--- Activity ---
Exactly repeat all the records below, omitting the images they hold.

--- Dataset extract ---
________________________________________

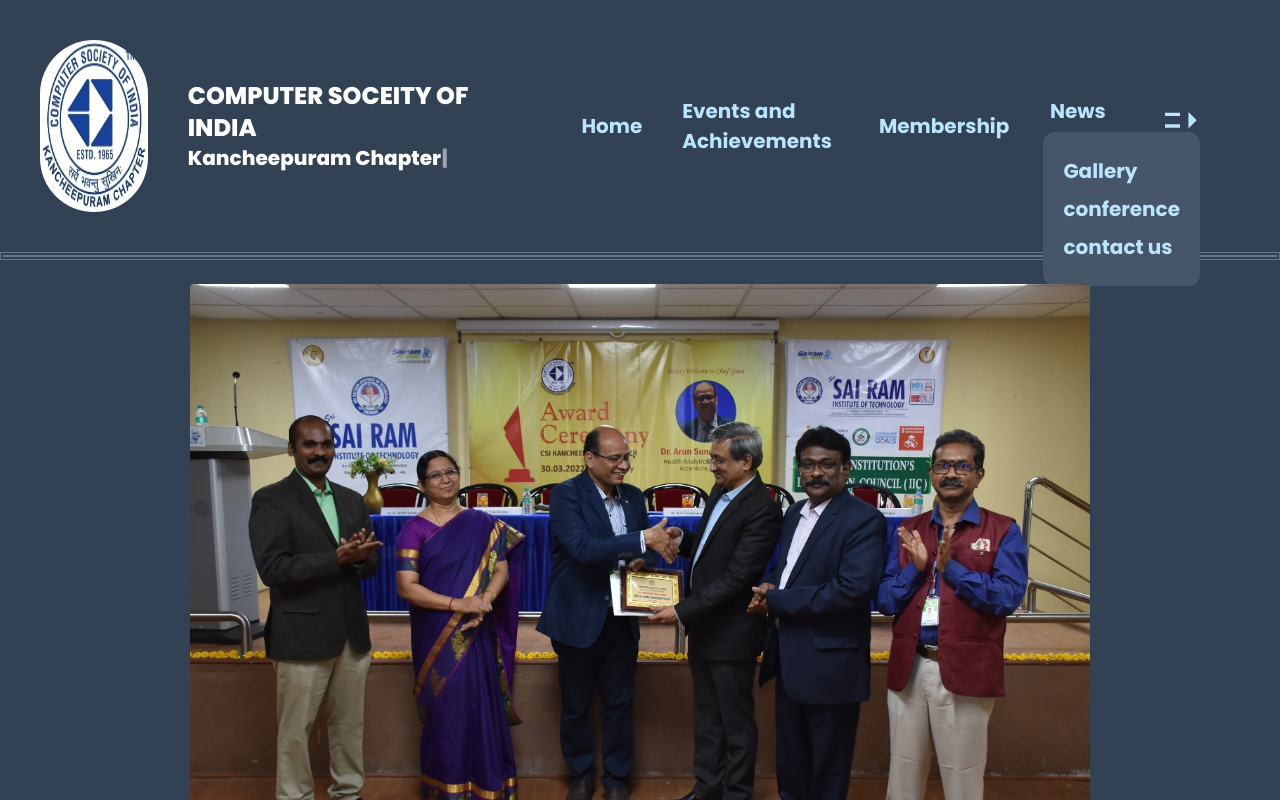
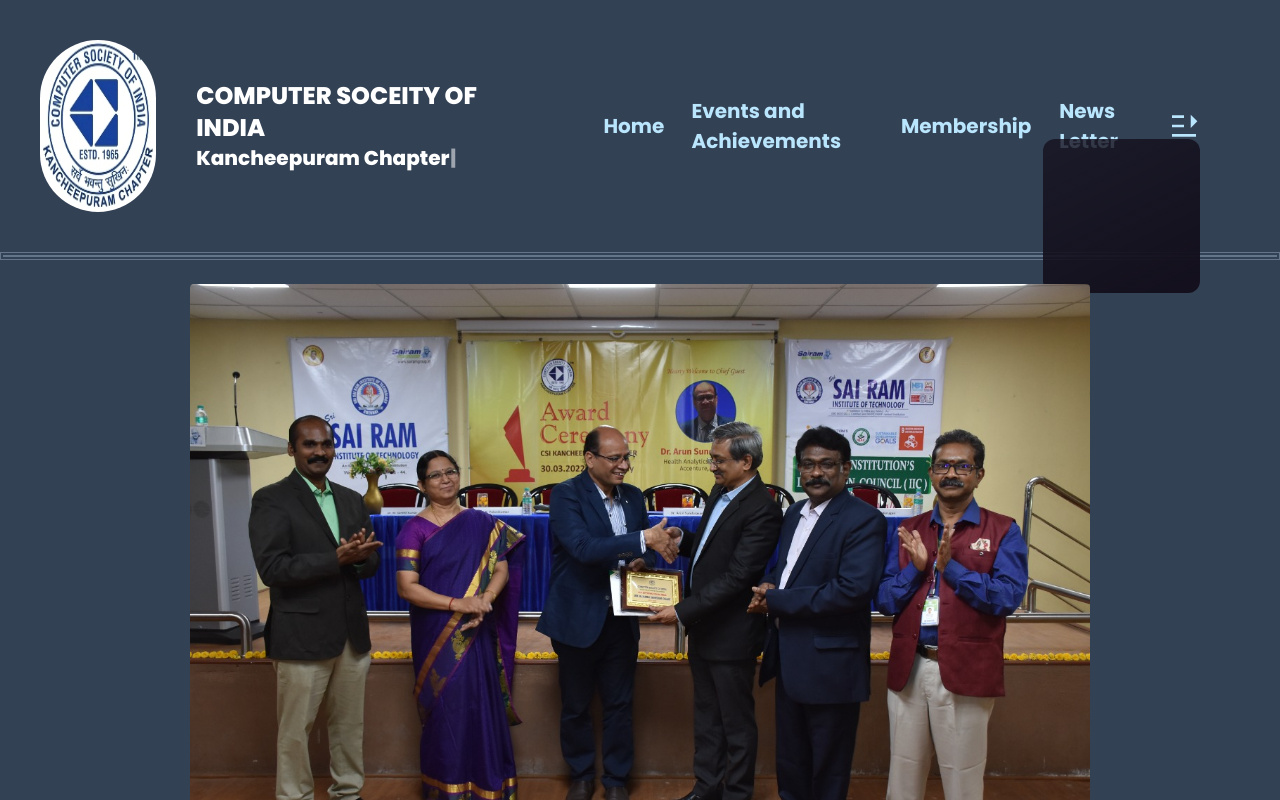
Before and after one commit to shadowctrl/csi-kanchipuram-website, a React (Vite) app: page / in a window 1280 px wide. Both pictures are taken after a click on the icon 1180 px from the left and 126 px from the top of the page. Shown: the top 800 px of the page. Built offline with nearby package versions, Linux system fonts and the light colour scheme.

Commit message:
navbar transition

```diff
--- a/src/components/navbar/navbar.css
+++ b/src/components/navbar/navbar.css
@@ -14,3 +14,37 @@
     }
 
 }
+
+.animateTop{
+    animation: fadeTop 1s linear forwards;
+
+}
+@keyframes fadeTop {
+    0%{
+        opacity: 0;
+        transform: translateY(20px)
+    }
+
+    100% {
+        opacity: 1;
+        transform: translateY(0px);
+    }
+}
+
+.animateLeft{
+    animation: liFadeLeft 1s linear 0.5s forwards;
+}
+
+.animateLeft li.show{
+    opacity: 1
+}
+@keyframes liFadeLeft{
+    0%{
+        opacity: 0;
+        transform: translateY(20px)
+    }
+    100%{
+        opacity: 1;
+        transform: translateY(0px);
+    }
+}
--- a/src/components/navbar/navbar.jsx
+++ b/src/components/navbar/navbar.jsx
@@ -35,7 +35,7 @@
       <ul className="list-none flex justify-end items-center rounded-lg ml-28">
         {navcon.items.map((item, key) => (
           <li
-            className=" opacity-0 text-[20px] mr-10 text-sky-200 font-bold font-poppins animatee"
+            className=" opacity-0 text-[20px] mr-7 text-sky-200 font-bold font-poppins animatee"
             key={key}
           >
             <a href={`/${item}`}> {item}</a>
@@ -46,13 +46,13 @@
       <div className="flex justify-end items-center mr-20">
         {menu ? (
           <RiMenuUnfoldFill
-            size={40}
+            size={32}
             className="cursor-pointer text-sky-200"
             onClick={() => setMenu((i) => !i)}
           />
         ) : (
           <RiMenuLine
-            size={40}
+            size={32}
             className="cursor-pointer text-sky-200"
             onClick={() => setMenu((i) => !i)}
           />
@@ -61,11 +61,11 @@
         <div
           className={`${
             menu ? "flex" : "hidden"
-          }  absolute bg-slate-600 mt-[13%] rounded-xl bg-slate`}
+          }  absolute animateTop bg-gray-gradient mt-[14%] rounded-xl bg-slate sidebar`}
         >
           <ul className="list-none flex flex-col m-5">
             {navcon.items2.map((item, key) => (
-              <li key={key} className="my-1">
+              <li key={key} className="my-1 show opacity-0">
                 <a
                   href={`/${item}`}
                   className="text-sky-200 font-bold font-poppins text-[20px] "
```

________________________________________

--- Written response ---
Before and after one commit to shadowctrl/csi-kanchipuram-website, a React (Vite) app: page / in a window 1280 px wide. Both pictures are taken after a click on the icon 1180 px from the left and 126 px from the top of the page. Shown: the top 800 px of the page. Built offline with nearby package versions, Linux system fonts and the light colour scheme.

Commit message:
navbar transition

```diff
--- a/src/components/navbar/navbar.css
+++ b/src/components/navbar/navbar.css
@@ -14,3 +14,37 @@
     }
 
 }
+
+.animateTop{
+    animation: fadeTop 1s linear forwards;
+
+}
+@keyframes fadeTop {
+    0%{
+        opacity: 0;
+        transform: translateY(20px)
+    }
+
+    100% {
+        opacity: 1;
+        transform: translateY(0px);
+    }
+}
+
+.animateLeft{
+    animation: liFadeLeft 1s linear 0.5s forwards;
+}
+
+.animateLeft li.show{
+    opacity: 1
+}
+@keyframes liFadeLeft{
+    0%{
+        opacity: 0;
+        transform: translateY(20px)
+    }
+    100%{
+        opacity: 1;
+        transform: translateY(0px);
+    }
+}
--- a/src/components/navbar/navbar.jsx
+++ b/src/components/navbar/navbar.jsx
@@ -35,7 +35,7 @@
       <ul className="list-none flex justify-end items-center rounded-lg ml-28">
         {navcon.items.map((item, key) => (
           <li
-            className=" opacity-0 text-[20px] mr-10 text-sky-200 font-bold font-poppins animatee"
+            className=" opacity-0 text-[20px] mr-7 text-sky-200 font-bold font-poppins animatee"
             key={key}
           >
             <a href={`/${item}`}> {item}</a>
@@ -46,13 +46,13 @@
       <div className="flex justify-end items-center mr-20">
         {menu ? (
           <RiMenuUnfoldFill
-            size={40}
+            size={32}
             className="cursor-pointer text-sky-200"
             onClick={() => setMenu((i) => !i)}
           />
         ) : (
           <RiMenuLine
-            size={40}
+            size={32}
             className="cursor-pointer text-sky-200"
             onClick={() => setMenu((i) => !i)}
           />
@@ -61,11 +61,11 @@
         <div
           className={`${
             menu ? "flex" : "hidden"
-          }  absolute bg-slate-600 mt-[13%] rounded-xl bg-slate`}
+          }  absolute animateTop bg-gray-gradient mt-[14%] rounded-xl bg-slate sidebar`}
         >
           <ul className="list-none flex flex-col m-5">
             {navcon.items2.map((item, key) => (
-              <li key={key} className="my-1">
+              <li key={key} className="my-1 show opacity-0">
                 <a
                   href={`/${item}`}
                   className="text-sky-200 font-bold font-poppins text-[20px] "
```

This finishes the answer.